Confronted with the Port Authority's verdict, Father Mark Arey, of the Greek Orthodox Archdiocese of America, said it's the first he's heard that.
"Negotiations did break off last year. We were expecting to hear from their lawyers -- we never did. We're still expecting to hear from them," he told Fox News. "We're disappointed. ... 130 Liberty Street was promised to us."
Arey was referring to the address, about 100 yards away from the original site, where the government earlier proposed relocating the church. The Port Authority and the church announced a deal in July 2008 under which the Port Authority would grant land and up to $20 million to help rebuild the church -- in addition, the authority was willing to pay up to $40 million to construct a bomb-proof platform underneath.
Within a year, the deal fell through and talks ended -- apparently for good, according to the Port Authority.
The archdiocese and Port Authority now offer sharply conflicting accounts of where things went wrong. The Port Authority has claimed the church was making additional demands -- like wanting the $20 million up front and wanting to review plans for the surrounding area. They say the church can still proceed on its own if it wishes.
"St. Nicholas Orthodox Church has always had and will continue to have the right to rebuild on its original location. The question was whether public money would be spent to build a much larger church at a separate location on the site and ensuring that construction wouldn't delay the World Trade Center further," spokesman Stephen Sigmund said in a written statement. "On that question, we worked for many years to reach an agreement and offered up to 60 million dollars of public money to build that much larger new church. After reaching what we believed was an agreement in 2008, representatives of the church wanted even more public commitments, including unacceptable approvals on the design of the Vehicle Security Center that threatened to further delay the construction on the World Trade Center and the potential for another $20 million of public funds."
Sigmund said the "final offer" was made last year, which again included $60 million.
"They rejected that offer," he said.

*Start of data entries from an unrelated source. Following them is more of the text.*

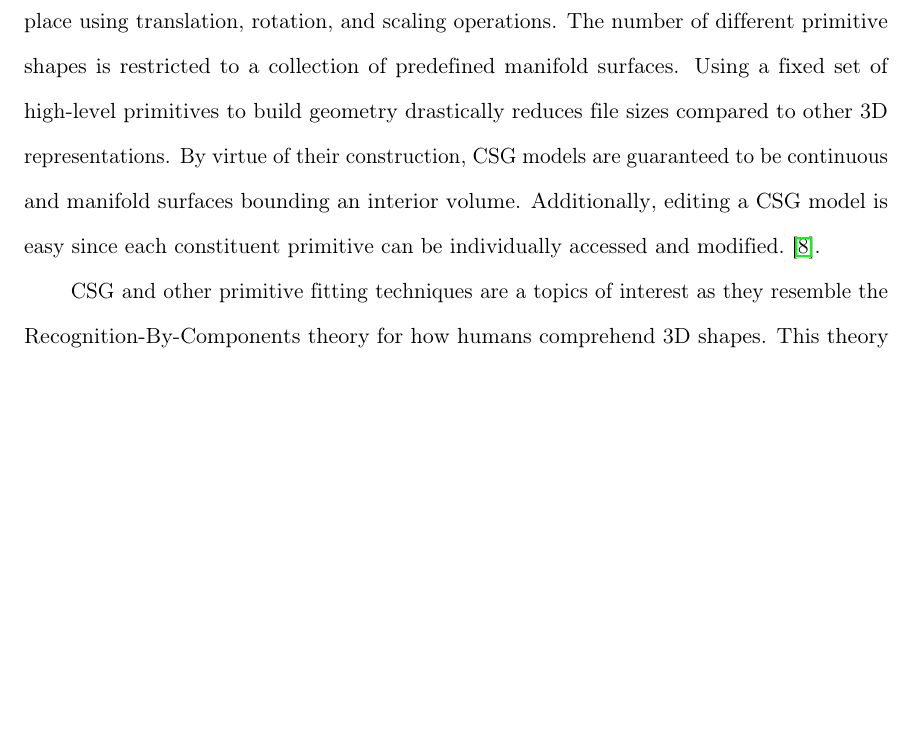
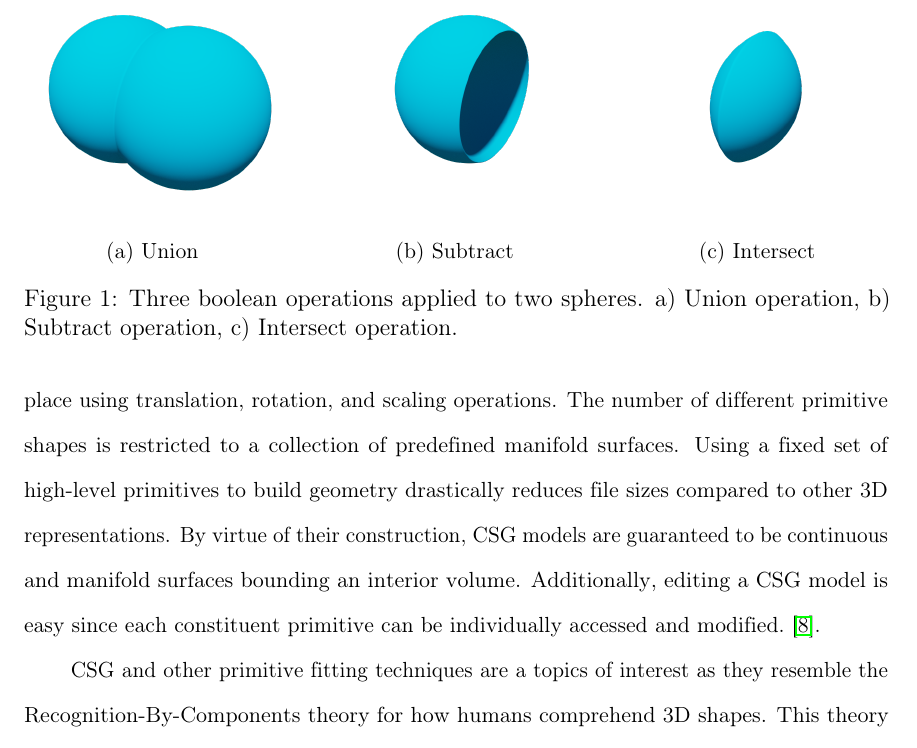
Before and after one commit to AlexWolski/Masters-Thesis, a LaTeX thesis (Thesis.tex, which reads Introduction.tex): part of page 8 of 17, cut at the place of the change, the shorter picture padded with empty space. Compiled offline with pdfLaTeX; a missing bibliography style is replaced by a similar one.

Commit message:
Added figure of boolean operations

```diff
--- a/Introduction.tex
+++ b/Introduction.tex
@@ -9,6 +9,29 @@ Research efforts have since shifted to machine learning techniques. Unsupervised
 The primary difficulty in applying deep learning to 3D reconstruction is selecting a suitable 3D representation to describe the inputs and outputs of the network. A 3D representation must be concise enough for the network to efficiently train on yet be descriptive enough to accurately portray the original shape. Related works have employed a wide variety of 3D representations, each with unique benefits and challenges~\cite{Xiao2020}.
 
 Several recent works such as~\cite{Sharma2018, Kania2020, Ren2021} have explored the use of Constructive Solid Geometry (CSG) as a 3D representation. A 3D CSG model defines a volume as a composition of simple shapes called primitives. These primitives are combined using boolean operations such as union, subtract, difference, and intersection. Each primitive is transformed into place using translation, rotation, and scaling operations. The number of different primitive shapes is restricted to a collection of predefined manifold surfaces. Using a fixed set of high-level primitives to build geometry drastically reduces file sizes compared to other 3D representations. By virtue of their construction, CSG models are guaranteed to be continuous and manifold surfaces bounding an interior volume. Additionally, editing a CSG model is easy since each constituent primitive can be individually accessed and modified.~\cite{Hughes2013}.
+
+\begin{figure}
+	\centering
+	\begin{subfigure}[b]{0.3\textwidth}
+		\centering
+		\includegraphics[width=\textwidth]{Images/Union}
+		\caption{Union}
+	\end{subfigure}
+	\hfill
+	\begin{subfigure}[b]{0.3\textwidth}
+		\centering
+		\includegraphics[width=\textwidth]{Images/Subtract}
+		\caption{Subtract}
+	\end{subfigure}
+	\hfill
+	\begin{subfigure}[b]{0.3\textwidth}
+		\centering
+		\includegraphics[width=\textwidth]{Images/Intersect}
+		\caption{Intersect}
+	\end{subfigure}
+	\caption{Three boolean operations applied to two spheres. a) Union operation, b) Subtract operation, c) Intersect operation.}
+	\label{fig:boolean operations}
+\end{figure}
 
 CSG and other primitive fitting techniques are a topics of interest as they resemble the Recognition-By-Components theory for how humans comprehend 3D shapes. This theory suggests that humans decompose scenes into simple volumes called geons. The human brain is said to use 36 geon primitives to approximate complex shapes~\cite{Biederman1987}. The theory is supported by the techniques artists use to construct human anatomy. The first step in drawing a figure is to block out the volume using a combination of geometric and organic volumes. These shapes can range from cuboids and cylinders to ellipsoids and pear shapes~\cite{Winslow2015}. Due to their similarity, researchers believe that the Recognition-By-Components theory sets a positive precedent for the use of CSG learning in neural networks~\cite{Sharma2018}.
 
--- a/Thesis.tex
+++ b/Thesis.tex
@@ -29,6 +29,8 @@
 \usepackage{graphicx}
 
 \usepackage{hyperref} % Creates links in the PDF document.
+
+\usepackage{subcaption}
 
 \usepackage[hmargin={1.5in, 1in},
 			vmargin={1.25in, 1.25in}]{geometry}
```
Also changed, not shown: Images/Intersect.png (added), Images/Subtract.png (added), Images/Union.png (added).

But Arey said the original site is no good. And archdiocese officials disputed the Port Authority's claims, saying the church has complied with all conditions.
"It's not about money," Arey said. He expressed hope that the project can still be salvaged.
"This little church deserves to be rebuilt. It's symbolic, not just for Orthodox Christians, not just for Christians, but for all Americans," Arey said, calling the mosque debate "helpful" to the church's cause. "I believe that people around the country are asking themselves the question -- why all this talk about a mosque being built near Ground Zero? What about a little church that was destroyed on 9/11? ... This is basically a bureaucratic impasse. This will dissolve in the face of the American public consciousness."
Former New York Gov. George Pataki, who worked with the church as governor, told Fox News on Tuesday that the church should be rebuilt.
George Demos, a Republican candidate for New York's 1st Congressional District, also has drawn attention to the negotiations. He released an open letter to President Obama Tuesday urging him to, as he did with the mosque debate, weigh in on the church discussions.
"While we may disagree on the appropriateness of the mosque, we can surely agree that it is an issue of national importance that the only house of worship actually destroyed on September 11, 2001, the St. Nicholas Greek Orthodox Church, be rebuilt," Demos wrote. "Mr. President, please stand up and defend our Judeo-Christian values, express your public and unwavering support for St. Nicholas Church, and ensure that it is rebuilt."
Father Alex Karloutsos, assistant to the head of the Greek Orthodox Church in America, Archbishop Demetrios, told FoxNews.com that the Port Authority "simply forgot about the church" at Ground Zero.
Fox News' David Lee Miller and Kathleen Foster and FoxNews.com's Judson Berger contributed to this report.